In my first book, The Sleepless Man, I needed our hero to be ambushed and fairly roundly beaten up by the opposition. There are plenty of places in London where someone can get jumped and take a beating, but when you introduce a new hero you want to do it somewhere fairly historic, so I introduced my hero Ed Quill to one of London’s most historic ambush sites: Nancy’s Steps…
‘These stairs are part of the bridge; they consist of three flights. Just below the end of the second, going down, the stone wall on the left terminates in an ornamental pilaster facing towards the Thames. At this point the lower steps widen so that a person turning the angle of the wall is necessarily unseen by any others on the stairs who chance to be above him, if only a step.’
The modern London Bridge is almost new, rebuilt after the original was sold to an American oil magnate in the late 1960s (creating apocryphal rumours that he thought he was buying the rather more impressive Tower Bridge.) The ‘old’ Bridge was built to replace the monstrous structure that had come before: the medieval, stone and wood nightmare laden with houses, shops, and even a church. Attempts to modernise the bridge by demolishing all shops and residences failed and by the end of the 18th Century tenders were taken for a ‘new’ bridge to replace it.

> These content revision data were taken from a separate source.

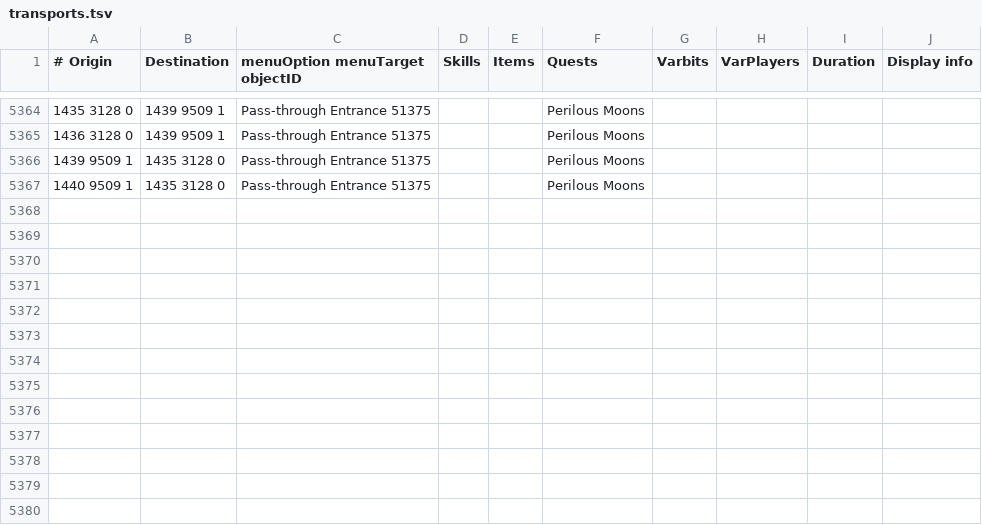
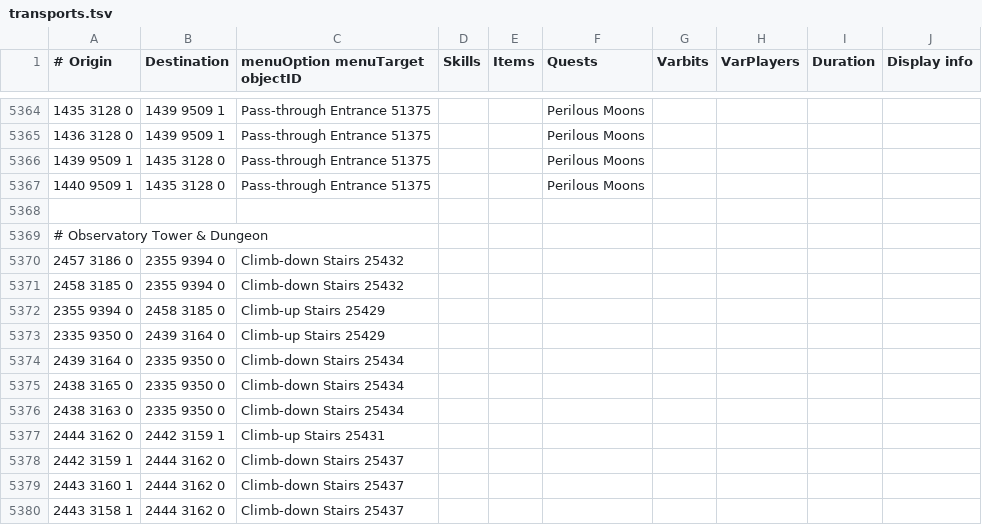
Before and after one commit to Skretzo/shortest-path, a TSV file: src/main/resources/transports/transports.tsv, drawn as a sheet; only a part is shown, gaps mark what is left out; the diff names each change by its address in the sheet, - before the commit and + after, or states it on an @@ line.

Commit message:
add observatory tower & dungeon transports

```diff
--- a/src/main/resources/transports/transports.tsv
+++ b/src/main/resources/transports/transports.tsv
+row 5368: (empty)
+row 5369: # Observatory Tower & Dungeon
+row 5370: 2457 3186 0 | 2355 9394 0 | Climb-down Stairs 25432
+row 5371: 2458 3185 0 | 2355 9394 0 | Climb-down Stairs 25432
+row 5372: 2355 9394 0 | 2458 3185 0 | Climb-up Stairs 25429
+row 5373: 2335 9350 0 | 2439 3164 0 | Climb-up Stairs 25429
+row 5374: 2439 3164 0 | 2335 9350 0 | Climb-down Stairs 25434
+row 5375: 2438 3165 0 | 2335 9350 0 | Climb-down Stairs 25434
+row 5376: 2438 3163 0 | 2335 9350 0 | Climb-down Stairs 25434
+row 5377: 2444 3162 0 | 2442 3159 1 | Climb-up Stairs 25431
+row 5378: 2442 3159 1 | 2444 3162 0 | Climb-down Stairs 25437
+row 5379: 2443 3160 1 | 2444 3162 0 | Climb-down Stairs 25437
+row 5380: 2443 3158 1 | 2444 3162 0 | Climb-down Stairs 25437
```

John Rennie’s London Bridge opened in 1831, constructed from Haytor granite. A young Charles Dickens used to look out at the river from London Bridge when he visited his father at the Marshalsea Debtor’s Prison, just a little further down what is now Borough High Street. It was a period of Dickens’ life that gave him many of the characters he would use in his later novels… and one of the locations.
Under the south end of the Bridge, on the Cathedral side, just after the vaults that would later house the Mug House pub and London Bridge Experience, there are one of the last remnants of Rennie’s Bridge: a short set of steep, white granite steps with wicked looking sharp edges. They’ve been cut short by the rebuilt modern version of the bridge, but the twist on the steps still exists, and the whole set of stairs is deftly tucked away by a hard dog-leg.
It’s here that Charles Dickens’ ‘tart with a heart’ Nancy has her fate sealed: Fagin’s spy Noah sees her conversation with Oliver’s guardian, Mr. Brownlow, and reports back to his master, who engineers her death at the hands of the brutal Bill Sikes. In the musical, it’s the site of her murder. The double blind bends make it a perfect place for mugging and ambush. In the modern day, it’s also a popular shelter for the homeless of Southwark on cold or wet winter nights.
In The Sleepless Man Ed Quill is ambushed there 30 seconds after he leaves The London Bridge Hospital with a very strange, living jacket…
“The Sleepless Man” is available on Amazon for Kindle!